Problem: Whenever the string "黎酩Lunette" turns up in a line of the data below, copy that line.

#####

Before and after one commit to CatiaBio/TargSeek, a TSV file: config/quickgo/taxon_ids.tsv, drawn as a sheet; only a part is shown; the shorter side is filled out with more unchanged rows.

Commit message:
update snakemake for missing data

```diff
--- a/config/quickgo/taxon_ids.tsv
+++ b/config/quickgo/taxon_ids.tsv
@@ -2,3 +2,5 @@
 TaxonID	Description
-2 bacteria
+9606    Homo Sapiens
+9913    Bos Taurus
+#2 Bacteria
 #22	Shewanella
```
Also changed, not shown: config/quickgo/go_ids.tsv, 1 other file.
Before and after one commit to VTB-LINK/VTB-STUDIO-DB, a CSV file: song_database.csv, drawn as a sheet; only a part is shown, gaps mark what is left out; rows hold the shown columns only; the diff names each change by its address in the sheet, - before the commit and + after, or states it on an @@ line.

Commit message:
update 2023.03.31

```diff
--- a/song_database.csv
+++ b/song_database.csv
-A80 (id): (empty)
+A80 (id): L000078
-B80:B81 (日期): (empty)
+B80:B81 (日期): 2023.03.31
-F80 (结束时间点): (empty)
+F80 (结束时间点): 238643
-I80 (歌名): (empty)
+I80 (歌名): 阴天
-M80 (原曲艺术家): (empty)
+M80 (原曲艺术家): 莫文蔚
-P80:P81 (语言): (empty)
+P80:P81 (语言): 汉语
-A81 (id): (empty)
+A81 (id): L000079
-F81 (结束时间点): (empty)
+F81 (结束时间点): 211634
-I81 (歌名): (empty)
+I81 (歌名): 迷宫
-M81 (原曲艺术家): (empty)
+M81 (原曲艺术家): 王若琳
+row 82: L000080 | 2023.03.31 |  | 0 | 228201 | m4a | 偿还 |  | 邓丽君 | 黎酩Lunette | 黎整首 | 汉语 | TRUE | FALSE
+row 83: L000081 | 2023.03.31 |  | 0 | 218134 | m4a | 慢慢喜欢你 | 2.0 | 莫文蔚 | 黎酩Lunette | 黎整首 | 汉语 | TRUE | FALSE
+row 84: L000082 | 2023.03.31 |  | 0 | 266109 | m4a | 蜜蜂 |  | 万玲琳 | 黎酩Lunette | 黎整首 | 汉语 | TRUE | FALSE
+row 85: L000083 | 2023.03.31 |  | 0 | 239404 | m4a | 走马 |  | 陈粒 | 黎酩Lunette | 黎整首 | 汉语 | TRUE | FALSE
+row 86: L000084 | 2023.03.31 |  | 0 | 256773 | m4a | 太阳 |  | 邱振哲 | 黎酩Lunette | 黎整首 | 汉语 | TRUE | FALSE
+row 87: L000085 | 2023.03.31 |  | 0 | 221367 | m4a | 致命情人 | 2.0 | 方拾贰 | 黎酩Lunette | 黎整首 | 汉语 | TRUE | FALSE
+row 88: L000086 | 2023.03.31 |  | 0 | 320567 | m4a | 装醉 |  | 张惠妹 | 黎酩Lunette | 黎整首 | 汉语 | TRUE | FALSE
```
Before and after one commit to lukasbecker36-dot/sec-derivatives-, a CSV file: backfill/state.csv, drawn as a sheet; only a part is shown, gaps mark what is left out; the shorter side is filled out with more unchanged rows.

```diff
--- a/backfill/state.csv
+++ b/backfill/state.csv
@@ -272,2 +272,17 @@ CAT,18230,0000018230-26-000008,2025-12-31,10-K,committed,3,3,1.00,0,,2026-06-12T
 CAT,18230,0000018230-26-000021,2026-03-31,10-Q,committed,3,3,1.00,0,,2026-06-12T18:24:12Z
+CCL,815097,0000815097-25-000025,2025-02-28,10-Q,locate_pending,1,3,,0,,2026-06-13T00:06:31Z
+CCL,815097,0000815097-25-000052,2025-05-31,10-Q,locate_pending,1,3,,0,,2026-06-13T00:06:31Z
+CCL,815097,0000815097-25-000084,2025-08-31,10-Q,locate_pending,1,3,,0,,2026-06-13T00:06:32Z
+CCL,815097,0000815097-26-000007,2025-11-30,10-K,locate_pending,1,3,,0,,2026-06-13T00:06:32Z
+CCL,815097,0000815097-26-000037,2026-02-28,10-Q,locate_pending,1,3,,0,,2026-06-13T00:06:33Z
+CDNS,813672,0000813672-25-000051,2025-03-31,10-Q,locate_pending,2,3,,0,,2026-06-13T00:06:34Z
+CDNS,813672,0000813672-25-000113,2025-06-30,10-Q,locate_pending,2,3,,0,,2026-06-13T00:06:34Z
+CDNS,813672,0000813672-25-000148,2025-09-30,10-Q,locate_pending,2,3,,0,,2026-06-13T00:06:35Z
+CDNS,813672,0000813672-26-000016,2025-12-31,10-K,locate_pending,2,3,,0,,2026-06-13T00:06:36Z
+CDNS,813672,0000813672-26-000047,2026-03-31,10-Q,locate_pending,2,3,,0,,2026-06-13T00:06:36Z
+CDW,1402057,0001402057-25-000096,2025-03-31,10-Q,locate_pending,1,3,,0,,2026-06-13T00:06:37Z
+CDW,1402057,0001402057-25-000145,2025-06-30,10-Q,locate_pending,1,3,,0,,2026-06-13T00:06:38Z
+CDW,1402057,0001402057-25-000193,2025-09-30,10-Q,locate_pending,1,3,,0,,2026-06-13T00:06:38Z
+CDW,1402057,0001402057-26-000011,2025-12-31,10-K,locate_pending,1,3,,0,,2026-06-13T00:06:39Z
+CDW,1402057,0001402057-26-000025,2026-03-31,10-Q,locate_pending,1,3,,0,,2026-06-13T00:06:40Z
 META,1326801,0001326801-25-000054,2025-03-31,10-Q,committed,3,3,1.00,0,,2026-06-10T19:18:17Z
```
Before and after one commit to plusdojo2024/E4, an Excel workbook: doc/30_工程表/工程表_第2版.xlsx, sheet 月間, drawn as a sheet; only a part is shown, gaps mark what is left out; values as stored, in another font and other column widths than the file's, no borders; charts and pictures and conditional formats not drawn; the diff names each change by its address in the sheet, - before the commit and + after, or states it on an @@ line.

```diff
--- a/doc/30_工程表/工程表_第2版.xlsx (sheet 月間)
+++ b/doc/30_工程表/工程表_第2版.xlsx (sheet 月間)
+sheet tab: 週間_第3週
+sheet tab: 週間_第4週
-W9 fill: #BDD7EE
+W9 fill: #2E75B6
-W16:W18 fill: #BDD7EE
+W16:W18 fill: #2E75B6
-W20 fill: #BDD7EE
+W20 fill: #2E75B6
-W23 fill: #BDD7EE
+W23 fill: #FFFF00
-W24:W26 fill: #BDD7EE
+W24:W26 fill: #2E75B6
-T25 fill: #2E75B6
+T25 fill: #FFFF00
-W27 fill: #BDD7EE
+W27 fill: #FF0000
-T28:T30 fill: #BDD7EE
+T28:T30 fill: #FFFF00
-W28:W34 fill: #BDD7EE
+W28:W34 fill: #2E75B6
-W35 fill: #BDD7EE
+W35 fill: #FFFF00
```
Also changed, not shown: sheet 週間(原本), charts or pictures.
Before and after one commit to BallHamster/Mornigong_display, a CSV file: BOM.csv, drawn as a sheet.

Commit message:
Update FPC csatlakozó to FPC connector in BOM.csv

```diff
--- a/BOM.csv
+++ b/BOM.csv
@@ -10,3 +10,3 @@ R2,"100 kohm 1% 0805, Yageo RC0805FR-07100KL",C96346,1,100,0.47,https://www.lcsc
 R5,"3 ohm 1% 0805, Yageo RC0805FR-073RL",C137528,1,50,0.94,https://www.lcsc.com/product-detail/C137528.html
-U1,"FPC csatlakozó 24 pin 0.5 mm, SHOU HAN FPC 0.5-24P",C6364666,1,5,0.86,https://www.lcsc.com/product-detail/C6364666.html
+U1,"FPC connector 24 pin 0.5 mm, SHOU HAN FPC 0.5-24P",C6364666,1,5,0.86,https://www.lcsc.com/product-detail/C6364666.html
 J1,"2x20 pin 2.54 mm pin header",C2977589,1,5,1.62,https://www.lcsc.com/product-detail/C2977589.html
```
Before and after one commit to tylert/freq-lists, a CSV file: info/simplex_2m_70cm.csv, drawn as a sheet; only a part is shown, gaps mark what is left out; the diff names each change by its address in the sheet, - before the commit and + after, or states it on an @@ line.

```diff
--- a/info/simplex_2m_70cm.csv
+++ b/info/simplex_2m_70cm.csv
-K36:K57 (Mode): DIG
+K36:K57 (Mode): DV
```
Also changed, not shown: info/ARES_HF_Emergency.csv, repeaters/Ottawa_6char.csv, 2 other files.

#####

Solution for this exercise:
+row 82: L000080 | 2023.03.31 |  | 0 | 228201 | m4a | 偿还 |  | 邓丽君 | 黎酩Lunette | 黎整首 | 汉语 | TRUE | FALSE
+row 83: L000081 | 2023.03.31 |  | 0 | 218134 | m4a | 慢慢喜欢你 | 2.0 | 莫文蔚 | 黎酩Lunette | 黎整首 | 汉语 | TRUE | FALSE
+row 84: L000082 | 2023.03.31 |  | 0 | 266109 | m4a | 蜜蜂 |  | 万玲琳 | 黎酩Lunette | 黎整首 | 汉语 | TRUE | FALSE
+row 85: L000083 | 2023.03.31 |  | 0 | 239404 | m4a | 走马 |  | 陈粒 | 黎酩Lunette | 黎整首 | 汉语 | TRUE | FALSE
+row 86: L000084 | 2023.03.31 |  | 0 | 256773 | m4a | 太阳 |  | 邱振哲 | 黎酩Lunette | 黎整首 | 汉语 | TRUE | FALSE
+row 87: L000085 | 2023.03.31 |  | 0 | 221367 | m4a | 致命情人 | 2.0 | 方拾贰 | 黎酩Lunette | 黎整首 | 汉语 | TRUE | FALSE
+row 88: L000086 | 2023.03.31 |  | 0 | 320567 | m4a | 装醉 |  | 张惠妹 | 黎酩Lunette | 黎整首 | 汉语 | TRUE | FALSE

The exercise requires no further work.